City Maps 2 Go (Ulmon)

This is not an exaggeration when I say City Maps is THE greatest travel app I have ever used. Essentially an offline map service, simply download the city you want while connected to the internet and then use it wherever. Since it works on GPS, the app shows you everything you need that’s closest to your current location, such as where the nearest ATMs/doctors/shops are to the nearest hotels or supermarkets. There’s also little Wikipedia-like articles of information when you click on to attractions or suggestions for things to do in each city too.

It saddens me to think of how much time I’ve spent lost in cities and while this is not always a bad thing and you can stumble across some pretty rad stuff when off the beaten track, for circumstances where you’d like to know where you’re going and quickly (like when it’s 40 degrees and you’re wearing a 15kg backpack) this app is your best friend. 5 maps for free in a trial or $3.79 AUD for the pro version/unlimited maps.
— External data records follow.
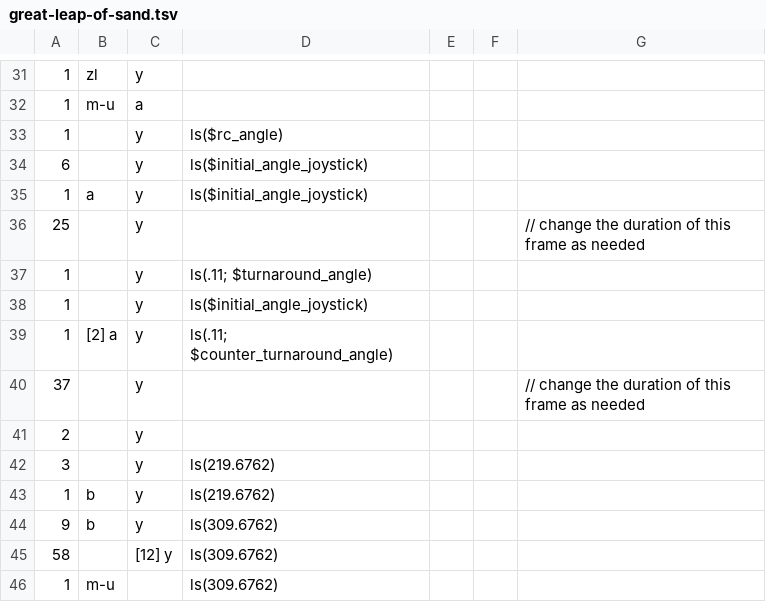
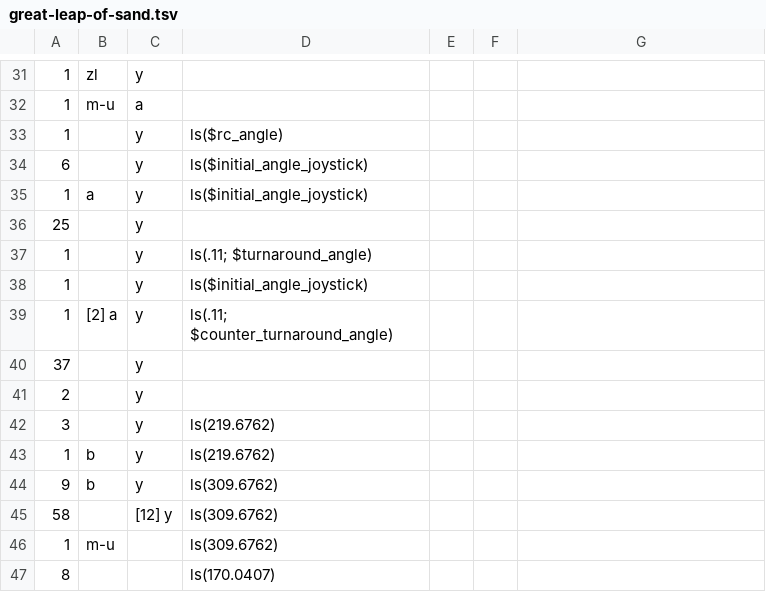
Before and after one commit to xiivler/vector-calculator, a TSV file: Sample Jumps/great-leap-of-sand.tsv, drawn as a sheet; only a part is shown, gaps mark what is left out; the shorter side is filled out with more unchanged rows; the diff names each change by its address in the sheet, - before the commit and + after, or states it on an @@ line.

Commit message:
Moon gravity solver
Introduces 'Falling' as an initial movement type and updates related UI and logic. Improves moon gravity support in Solve mode, adjusts frame calculations for moon gravity, and refines movement parameters for uncapture and edge triple jumps. Updates documentation and templates to reflect new features and fixes.

```diff
--- a/Sample Jumps/great-leap-of-sand.tsv
+++ b/Sample Jumps/great-leap-of-sand.tsv
-G36: // change the duration of this frame as needed
+G36: (empty)
-G40: // change the duration of this frame as needed
+G40: (empty)
```
Also changed, not shown: Templates/edge-triple.tsv, 7 other files.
Trip It
I personally didn’t like the idea of giving an app access to my emails so it could automatically make up my itinerary however, if you’re time poor this is a great tool. Instead I use Trip It to manually keep track of my accommodation, flights and any day tours. It has space for notes so you can write in reference numbers too, instead of having to consult your emails. It keeps everything in date order and for accommodation even provides little maps to your location.
This app at its basic level is free. You can pay for a yearly subscription service which will take all of your travel plans and organise them for you, in addition to alerting you should your plans should change.
XE Currency | Globe Tipping
So XE may not be the most interesting app out there but it’s darn useful. It will auto update every time you’re connected to the internet so that the rates are accurate. You can compare multiple currencies at once and it works offline. It saved my butt after an airport currency exchange worker in Turkey tried to rip me off over 100 euro and I was able to show him immediately on my phone just exactly how much my lira was worth (to which he replied, my mistake so sorry. Yeah sure!) Free.
The Globe Tipping app is super handy as it lists the expectation for tipping in every country. It also has a built in calculator so that you can work out based on how many people ate, what the tip should be. Useful if you want to avoid potentially embarrassing situations if you weren’t aware of the social customs of dining out when abroad! $1.29 AUD.
Word Lens | Duolingo
When I was in Russia it goes without saying that there wasn’t a lot of signage I could read of the cyrillic alphabet. Cue Word Lens! Simply focus your phone camera on the words you want to translate and it will automatically tell you the English equivalent, pretty freaking cool! Of course it’s nowhere near perfect and may give you a few different suggestions but mostly you get the gist and it’s fairly helpful. You get a few languages for free (there isn’t currently many to choose from) on trial but additional conversions will cost you in this app.
Before I headed for Italy and Spain I wanted to brush up a little on the languages. Duolingo is good for those who want to give learning the basics of a language a go before they leave for their trip. It’s not a language convertor but a teaching app which builds upon small lessons in grammar to give you an overview of the language. Not in any way a substitute to actual classes but good to learn a few words with. Free.
When I was in Istanbul my friends and I agreed to meet at a particular train station enterance. Turned out there was about three entrances… In attempting to confirm I was in the right place with a currency conversion booth worker (who was the closest person around I thought might speak English) the man, who didn’t understand I word I said whipped out the iTranslate app. He spoke into his phone and the translation came out so we could communicate! Like anything of this technological nature it isn’t perfect, but it’s pretty helpful mostly and what a fantastic tool! $4.99 AUD.
Keeping in touch
Viber | WhatsApp | Skype
Any of these apps are great for staying up to date with friends and family, all that’s needed is wifi or data access. All three of the programs have similar functions which allow you to text messages, voice or video call. It comes down to preference on this one! All of these apps are free however with Skype you can prepay credit on your account to make calls to normal phone/mobile numbers.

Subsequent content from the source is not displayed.